- **Work instructions**
Take each line of the records below that contains the string "every" and copy it.

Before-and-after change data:
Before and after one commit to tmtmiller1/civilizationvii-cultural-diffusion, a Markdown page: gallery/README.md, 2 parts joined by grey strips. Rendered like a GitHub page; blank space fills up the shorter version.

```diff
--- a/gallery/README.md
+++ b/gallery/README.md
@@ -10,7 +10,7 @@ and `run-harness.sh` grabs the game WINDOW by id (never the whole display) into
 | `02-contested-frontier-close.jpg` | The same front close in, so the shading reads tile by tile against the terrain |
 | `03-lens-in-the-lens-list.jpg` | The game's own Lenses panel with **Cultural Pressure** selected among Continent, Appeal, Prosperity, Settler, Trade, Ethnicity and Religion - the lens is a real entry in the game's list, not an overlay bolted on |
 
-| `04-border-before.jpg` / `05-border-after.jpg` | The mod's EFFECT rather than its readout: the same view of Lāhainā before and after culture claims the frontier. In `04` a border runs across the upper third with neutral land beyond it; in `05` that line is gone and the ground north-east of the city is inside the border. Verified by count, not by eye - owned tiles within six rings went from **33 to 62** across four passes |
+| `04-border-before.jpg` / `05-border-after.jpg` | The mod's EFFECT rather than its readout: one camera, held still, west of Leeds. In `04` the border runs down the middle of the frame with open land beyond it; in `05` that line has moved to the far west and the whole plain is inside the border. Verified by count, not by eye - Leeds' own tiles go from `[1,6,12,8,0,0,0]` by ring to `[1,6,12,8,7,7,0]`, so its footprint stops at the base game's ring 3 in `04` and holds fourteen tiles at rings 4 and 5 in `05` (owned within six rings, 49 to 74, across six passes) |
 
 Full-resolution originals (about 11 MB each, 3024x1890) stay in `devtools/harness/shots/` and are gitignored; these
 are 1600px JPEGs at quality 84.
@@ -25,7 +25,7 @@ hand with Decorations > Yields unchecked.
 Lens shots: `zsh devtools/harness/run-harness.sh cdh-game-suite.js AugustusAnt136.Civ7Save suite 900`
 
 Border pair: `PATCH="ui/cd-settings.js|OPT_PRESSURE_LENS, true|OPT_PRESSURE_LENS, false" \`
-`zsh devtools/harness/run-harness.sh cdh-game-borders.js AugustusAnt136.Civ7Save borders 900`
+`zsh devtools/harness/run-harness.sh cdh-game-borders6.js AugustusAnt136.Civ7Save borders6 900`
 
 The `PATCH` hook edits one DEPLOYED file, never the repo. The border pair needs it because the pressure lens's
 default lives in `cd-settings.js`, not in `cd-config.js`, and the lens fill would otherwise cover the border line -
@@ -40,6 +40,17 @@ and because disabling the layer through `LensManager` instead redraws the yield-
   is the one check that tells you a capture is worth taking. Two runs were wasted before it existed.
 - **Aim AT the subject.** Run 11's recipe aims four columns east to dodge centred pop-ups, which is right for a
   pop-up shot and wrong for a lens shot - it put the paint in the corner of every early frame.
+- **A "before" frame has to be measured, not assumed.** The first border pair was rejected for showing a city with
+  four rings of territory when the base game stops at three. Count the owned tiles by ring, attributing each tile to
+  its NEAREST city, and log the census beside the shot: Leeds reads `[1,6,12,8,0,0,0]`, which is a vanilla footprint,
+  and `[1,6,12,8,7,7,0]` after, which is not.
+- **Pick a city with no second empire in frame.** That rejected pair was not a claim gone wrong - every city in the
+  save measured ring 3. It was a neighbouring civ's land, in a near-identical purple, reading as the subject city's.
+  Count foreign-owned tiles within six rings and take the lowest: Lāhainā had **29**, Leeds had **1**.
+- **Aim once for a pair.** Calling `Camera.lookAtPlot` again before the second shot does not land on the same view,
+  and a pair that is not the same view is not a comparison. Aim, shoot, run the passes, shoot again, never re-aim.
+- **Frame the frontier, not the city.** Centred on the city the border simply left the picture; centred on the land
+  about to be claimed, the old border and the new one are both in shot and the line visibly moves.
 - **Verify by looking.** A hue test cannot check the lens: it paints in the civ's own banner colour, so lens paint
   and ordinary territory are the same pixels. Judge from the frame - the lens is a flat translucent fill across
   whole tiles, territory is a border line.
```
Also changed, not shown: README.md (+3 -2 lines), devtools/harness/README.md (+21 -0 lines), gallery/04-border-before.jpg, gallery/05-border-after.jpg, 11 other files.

- **Written reply**
   pop-up shot and wrong for a lens shot - it put the paint in the corner of every early frame.
+- **Pick a city with no second empire in frame.** That rejected pair was not a claim gone wrong - every city in the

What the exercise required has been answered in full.